=== EXERCISE MATERIALS ===
_ _ _ _ _

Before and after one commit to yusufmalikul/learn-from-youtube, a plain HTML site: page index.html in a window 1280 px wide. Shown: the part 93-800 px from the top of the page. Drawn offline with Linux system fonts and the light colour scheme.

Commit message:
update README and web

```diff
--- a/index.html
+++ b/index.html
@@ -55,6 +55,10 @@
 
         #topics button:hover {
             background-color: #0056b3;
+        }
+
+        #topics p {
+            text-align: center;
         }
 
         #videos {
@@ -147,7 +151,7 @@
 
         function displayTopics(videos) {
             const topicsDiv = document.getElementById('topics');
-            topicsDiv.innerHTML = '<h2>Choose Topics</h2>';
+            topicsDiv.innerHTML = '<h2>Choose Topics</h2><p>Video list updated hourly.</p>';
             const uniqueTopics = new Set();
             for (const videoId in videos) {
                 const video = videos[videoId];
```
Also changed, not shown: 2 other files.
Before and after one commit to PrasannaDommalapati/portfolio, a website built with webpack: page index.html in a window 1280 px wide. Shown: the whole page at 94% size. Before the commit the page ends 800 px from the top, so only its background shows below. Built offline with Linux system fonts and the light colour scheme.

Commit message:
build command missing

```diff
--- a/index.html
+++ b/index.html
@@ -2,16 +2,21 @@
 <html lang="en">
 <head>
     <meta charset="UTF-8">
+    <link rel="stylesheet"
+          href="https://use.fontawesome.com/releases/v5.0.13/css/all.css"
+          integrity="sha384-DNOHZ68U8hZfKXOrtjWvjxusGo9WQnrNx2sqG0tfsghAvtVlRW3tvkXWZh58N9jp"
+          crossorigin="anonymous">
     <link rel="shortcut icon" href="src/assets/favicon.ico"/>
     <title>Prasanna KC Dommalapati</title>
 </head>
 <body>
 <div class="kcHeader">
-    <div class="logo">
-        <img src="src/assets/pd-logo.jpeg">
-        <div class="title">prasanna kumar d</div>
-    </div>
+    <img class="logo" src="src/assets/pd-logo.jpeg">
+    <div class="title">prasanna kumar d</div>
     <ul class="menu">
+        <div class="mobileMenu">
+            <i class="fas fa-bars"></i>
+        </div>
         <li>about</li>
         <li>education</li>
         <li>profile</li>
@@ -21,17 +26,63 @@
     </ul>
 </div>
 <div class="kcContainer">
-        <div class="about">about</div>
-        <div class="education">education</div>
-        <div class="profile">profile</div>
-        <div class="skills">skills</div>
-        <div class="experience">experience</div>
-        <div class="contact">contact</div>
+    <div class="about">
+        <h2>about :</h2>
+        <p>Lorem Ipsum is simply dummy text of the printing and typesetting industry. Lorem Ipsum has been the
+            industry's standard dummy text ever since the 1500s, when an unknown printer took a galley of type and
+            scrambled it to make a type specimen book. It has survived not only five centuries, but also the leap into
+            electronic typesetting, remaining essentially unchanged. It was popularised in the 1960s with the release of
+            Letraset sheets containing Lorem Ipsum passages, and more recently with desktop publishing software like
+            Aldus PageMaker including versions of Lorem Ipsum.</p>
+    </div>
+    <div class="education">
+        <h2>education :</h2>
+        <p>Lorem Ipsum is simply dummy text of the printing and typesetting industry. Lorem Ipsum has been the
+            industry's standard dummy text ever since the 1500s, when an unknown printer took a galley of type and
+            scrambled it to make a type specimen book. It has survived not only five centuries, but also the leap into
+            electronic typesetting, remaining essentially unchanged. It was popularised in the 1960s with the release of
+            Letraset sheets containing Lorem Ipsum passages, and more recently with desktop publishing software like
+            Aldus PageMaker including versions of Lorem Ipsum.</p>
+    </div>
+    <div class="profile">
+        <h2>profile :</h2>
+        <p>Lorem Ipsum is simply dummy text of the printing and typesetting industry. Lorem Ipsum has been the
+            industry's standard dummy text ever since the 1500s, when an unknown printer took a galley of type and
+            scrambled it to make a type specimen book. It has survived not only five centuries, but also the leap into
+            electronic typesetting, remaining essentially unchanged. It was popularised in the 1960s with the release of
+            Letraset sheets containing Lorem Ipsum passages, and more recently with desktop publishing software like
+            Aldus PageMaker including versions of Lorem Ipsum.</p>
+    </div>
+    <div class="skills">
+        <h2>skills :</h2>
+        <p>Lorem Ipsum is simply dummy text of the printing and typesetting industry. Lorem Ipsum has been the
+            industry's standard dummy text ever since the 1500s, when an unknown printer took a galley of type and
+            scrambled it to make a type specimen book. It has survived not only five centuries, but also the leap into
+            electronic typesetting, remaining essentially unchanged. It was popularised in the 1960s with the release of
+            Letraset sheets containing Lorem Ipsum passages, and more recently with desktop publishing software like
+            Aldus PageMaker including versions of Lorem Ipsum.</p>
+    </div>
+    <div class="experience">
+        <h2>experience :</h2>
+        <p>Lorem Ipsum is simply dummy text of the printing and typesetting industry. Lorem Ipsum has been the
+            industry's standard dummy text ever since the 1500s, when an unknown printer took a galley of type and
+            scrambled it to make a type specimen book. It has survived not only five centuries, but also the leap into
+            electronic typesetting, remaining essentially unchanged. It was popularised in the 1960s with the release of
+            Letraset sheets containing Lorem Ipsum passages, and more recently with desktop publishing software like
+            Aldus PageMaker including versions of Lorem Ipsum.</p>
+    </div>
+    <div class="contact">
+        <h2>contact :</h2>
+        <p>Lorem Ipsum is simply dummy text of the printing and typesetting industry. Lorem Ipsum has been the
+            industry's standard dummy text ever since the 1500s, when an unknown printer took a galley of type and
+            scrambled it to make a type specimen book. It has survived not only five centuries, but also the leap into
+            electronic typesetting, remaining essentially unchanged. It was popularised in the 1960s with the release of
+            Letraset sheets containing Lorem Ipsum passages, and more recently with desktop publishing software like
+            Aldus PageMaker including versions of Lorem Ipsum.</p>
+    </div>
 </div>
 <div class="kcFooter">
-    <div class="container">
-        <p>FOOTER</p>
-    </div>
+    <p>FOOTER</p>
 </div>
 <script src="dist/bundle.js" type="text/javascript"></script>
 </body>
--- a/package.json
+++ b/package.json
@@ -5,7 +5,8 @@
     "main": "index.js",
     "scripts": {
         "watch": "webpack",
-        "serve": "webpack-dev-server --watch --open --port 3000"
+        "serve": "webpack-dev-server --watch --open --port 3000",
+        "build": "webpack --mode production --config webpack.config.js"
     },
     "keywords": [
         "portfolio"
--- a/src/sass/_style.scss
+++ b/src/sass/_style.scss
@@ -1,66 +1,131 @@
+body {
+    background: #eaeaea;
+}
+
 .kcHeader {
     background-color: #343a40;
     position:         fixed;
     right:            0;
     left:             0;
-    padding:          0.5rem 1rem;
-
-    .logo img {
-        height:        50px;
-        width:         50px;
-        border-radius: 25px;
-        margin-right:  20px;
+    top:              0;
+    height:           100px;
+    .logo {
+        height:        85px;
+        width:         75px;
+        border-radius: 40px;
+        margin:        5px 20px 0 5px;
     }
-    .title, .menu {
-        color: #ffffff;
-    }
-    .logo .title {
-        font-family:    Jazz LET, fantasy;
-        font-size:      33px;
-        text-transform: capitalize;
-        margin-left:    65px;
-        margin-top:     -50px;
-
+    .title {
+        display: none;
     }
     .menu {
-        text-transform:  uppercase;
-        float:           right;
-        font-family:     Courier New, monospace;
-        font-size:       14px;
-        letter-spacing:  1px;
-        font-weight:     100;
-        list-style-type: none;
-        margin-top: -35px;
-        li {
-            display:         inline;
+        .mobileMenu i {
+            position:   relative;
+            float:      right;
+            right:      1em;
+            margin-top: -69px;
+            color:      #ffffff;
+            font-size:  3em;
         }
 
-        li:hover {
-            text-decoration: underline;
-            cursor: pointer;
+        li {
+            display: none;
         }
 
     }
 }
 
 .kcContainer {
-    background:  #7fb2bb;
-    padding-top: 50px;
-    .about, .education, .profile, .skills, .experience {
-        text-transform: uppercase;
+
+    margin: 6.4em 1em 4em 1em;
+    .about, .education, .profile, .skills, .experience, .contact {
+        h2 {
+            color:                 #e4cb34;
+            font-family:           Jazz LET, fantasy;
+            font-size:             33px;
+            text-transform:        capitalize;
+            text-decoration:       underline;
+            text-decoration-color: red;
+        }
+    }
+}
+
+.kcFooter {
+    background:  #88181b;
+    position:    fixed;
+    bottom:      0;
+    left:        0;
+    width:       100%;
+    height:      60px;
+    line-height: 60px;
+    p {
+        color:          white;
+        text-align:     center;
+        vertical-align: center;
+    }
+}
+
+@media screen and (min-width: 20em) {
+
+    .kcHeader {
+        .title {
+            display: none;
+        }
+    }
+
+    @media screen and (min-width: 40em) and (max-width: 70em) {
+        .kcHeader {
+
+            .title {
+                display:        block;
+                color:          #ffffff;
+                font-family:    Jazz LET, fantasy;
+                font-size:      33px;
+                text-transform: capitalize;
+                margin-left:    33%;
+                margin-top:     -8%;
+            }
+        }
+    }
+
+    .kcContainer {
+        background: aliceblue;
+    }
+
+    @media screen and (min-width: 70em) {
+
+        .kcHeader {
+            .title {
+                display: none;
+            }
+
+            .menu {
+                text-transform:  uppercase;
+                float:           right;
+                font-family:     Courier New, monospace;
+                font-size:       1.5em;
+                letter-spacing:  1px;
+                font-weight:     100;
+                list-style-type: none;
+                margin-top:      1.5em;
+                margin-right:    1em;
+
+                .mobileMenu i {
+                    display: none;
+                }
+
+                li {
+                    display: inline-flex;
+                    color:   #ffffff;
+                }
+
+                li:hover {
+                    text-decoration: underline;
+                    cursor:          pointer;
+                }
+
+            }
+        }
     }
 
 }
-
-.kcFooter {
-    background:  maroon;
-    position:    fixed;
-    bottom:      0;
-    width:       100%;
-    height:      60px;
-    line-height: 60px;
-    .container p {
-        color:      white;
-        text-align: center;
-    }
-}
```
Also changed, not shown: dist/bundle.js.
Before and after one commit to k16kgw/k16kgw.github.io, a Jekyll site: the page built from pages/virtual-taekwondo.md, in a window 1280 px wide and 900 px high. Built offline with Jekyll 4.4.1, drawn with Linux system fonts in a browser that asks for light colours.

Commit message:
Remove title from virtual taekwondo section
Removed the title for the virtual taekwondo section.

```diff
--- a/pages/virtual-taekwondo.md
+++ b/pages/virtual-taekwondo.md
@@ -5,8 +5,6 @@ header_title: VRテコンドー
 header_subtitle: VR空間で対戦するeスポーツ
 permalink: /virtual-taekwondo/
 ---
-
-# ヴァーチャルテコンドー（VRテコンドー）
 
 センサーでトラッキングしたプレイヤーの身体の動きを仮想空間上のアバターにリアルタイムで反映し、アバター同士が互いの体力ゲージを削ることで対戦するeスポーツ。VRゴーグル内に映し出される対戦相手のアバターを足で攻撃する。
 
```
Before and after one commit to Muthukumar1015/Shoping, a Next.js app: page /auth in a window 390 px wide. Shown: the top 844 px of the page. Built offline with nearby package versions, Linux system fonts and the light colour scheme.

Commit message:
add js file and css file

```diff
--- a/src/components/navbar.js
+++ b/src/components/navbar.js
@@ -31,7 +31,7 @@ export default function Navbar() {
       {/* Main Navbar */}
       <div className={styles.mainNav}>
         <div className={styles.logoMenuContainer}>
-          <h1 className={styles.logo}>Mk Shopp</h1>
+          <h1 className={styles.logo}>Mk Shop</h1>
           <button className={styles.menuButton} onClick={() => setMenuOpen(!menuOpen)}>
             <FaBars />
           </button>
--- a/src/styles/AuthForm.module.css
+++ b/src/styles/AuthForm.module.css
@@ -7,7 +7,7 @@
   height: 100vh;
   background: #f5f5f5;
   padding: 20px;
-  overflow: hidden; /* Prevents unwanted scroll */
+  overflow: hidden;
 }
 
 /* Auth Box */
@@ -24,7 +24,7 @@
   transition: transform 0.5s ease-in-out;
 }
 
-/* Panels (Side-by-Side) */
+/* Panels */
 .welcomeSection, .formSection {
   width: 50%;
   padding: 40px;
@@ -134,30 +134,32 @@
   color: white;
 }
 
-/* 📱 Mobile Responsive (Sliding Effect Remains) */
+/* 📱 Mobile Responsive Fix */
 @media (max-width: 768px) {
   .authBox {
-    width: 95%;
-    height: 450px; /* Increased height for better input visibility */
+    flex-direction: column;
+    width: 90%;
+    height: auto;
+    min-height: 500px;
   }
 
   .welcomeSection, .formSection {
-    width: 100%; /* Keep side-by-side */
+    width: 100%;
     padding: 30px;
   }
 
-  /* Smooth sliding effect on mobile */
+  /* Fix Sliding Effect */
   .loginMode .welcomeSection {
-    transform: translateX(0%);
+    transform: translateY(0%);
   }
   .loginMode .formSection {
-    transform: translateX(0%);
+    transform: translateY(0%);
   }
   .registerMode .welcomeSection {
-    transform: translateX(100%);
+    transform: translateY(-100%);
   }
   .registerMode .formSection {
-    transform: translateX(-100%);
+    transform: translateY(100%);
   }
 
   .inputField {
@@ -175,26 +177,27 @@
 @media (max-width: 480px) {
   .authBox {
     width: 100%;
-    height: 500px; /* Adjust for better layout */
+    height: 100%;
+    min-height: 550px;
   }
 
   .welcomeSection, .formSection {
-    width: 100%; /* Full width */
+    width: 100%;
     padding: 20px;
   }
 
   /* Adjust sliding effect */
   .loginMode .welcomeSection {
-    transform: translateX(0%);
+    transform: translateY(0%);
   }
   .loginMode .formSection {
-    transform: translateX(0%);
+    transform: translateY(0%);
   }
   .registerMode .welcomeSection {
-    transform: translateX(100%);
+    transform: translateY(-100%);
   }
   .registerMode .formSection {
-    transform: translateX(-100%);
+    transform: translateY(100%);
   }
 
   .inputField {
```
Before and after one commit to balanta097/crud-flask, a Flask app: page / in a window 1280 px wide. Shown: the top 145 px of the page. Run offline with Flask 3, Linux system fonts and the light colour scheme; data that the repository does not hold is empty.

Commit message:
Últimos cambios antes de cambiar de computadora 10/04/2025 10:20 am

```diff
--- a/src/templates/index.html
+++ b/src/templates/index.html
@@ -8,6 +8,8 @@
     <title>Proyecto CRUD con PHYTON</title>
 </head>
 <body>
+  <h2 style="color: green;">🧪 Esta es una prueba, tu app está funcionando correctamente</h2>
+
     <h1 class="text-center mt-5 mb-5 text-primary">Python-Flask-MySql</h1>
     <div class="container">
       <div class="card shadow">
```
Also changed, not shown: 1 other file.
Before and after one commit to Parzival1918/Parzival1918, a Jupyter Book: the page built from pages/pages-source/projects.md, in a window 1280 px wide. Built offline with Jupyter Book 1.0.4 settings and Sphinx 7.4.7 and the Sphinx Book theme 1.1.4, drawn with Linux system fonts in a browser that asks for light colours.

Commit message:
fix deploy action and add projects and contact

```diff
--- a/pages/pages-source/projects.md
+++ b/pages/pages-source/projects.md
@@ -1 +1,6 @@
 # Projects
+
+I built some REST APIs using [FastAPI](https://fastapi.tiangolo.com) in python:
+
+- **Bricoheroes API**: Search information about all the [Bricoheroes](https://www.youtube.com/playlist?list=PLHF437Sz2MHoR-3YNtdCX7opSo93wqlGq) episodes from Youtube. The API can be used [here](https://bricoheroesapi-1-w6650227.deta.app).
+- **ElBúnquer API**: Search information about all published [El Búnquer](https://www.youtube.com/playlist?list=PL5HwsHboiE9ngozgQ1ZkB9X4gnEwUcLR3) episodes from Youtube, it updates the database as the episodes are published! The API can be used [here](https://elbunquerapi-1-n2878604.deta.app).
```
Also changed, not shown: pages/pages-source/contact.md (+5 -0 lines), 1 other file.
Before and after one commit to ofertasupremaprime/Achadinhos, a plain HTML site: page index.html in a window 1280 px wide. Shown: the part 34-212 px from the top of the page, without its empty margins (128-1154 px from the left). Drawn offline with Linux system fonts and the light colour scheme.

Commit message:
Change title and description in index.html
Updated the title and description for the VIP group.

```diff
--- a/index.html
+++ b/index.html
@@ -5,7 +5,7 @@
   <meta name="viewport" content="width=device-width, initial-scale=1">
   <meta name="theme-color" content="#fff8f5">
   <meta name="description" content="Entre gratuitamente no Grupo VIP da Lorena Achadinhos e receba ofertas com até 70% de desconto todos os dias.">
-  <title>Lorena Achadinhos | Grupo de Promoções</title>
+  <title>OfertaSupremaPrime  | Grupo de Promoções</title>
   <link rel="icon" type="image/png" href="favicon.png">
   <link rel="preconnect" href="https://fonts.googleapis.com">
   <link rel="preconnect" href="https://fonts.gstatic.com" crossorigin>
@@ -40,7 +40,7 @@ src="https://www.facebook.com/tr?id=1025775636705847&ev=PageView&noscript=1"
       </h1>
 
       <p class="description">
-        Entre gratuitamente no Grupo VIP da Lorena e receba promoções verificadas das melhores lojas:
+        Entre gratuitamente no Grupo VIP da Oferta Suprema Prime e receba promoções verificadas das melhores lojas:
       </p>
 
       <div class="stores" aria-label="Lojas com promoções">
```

_ _ _ _ _

=== PROBLEM TO WORK ON ===
Leave out every line after the one with "Also changed, not shown: 2 other files.". Reproduce the material above exactly from its first line through that line.

=== REPLY TO THE TASK ===
Before and after one commit to yusufmalikul/learn-from-youtube, a plain HTML site: page index.html in a window 1280 px wide. Shown: the part 93-800 px from the top of the page. Drawn offline with Linux system fonts and the light colour scheme.

Commit message:
update README and web

```diff
--- a/index.html
+++ b/index.html
@@ -55,6 +55,10 @@
 
         #topics button:hover {
             background-color: #0056b3;
+        }
+
+        #topics p {
+            text-align: center;
         }
 
         #videos {
@@ -147,7 +151,7 @@
 
         function displayTopics(videos) {
             const topicsDiv = document.getElementById('topics');
-            topicsDiv.innerHTML = '<h2>Choose Topics</h2>';
+            topicsDiv.innerHTML = '<h2>Choose Topics</h2><p>Video list updated hourly.</p>';
             const uniqueTopics = new Set();
             for (const videoId in videos) {
                 const video = videos[videoId];
```
Also changed, not shown: 2 other files.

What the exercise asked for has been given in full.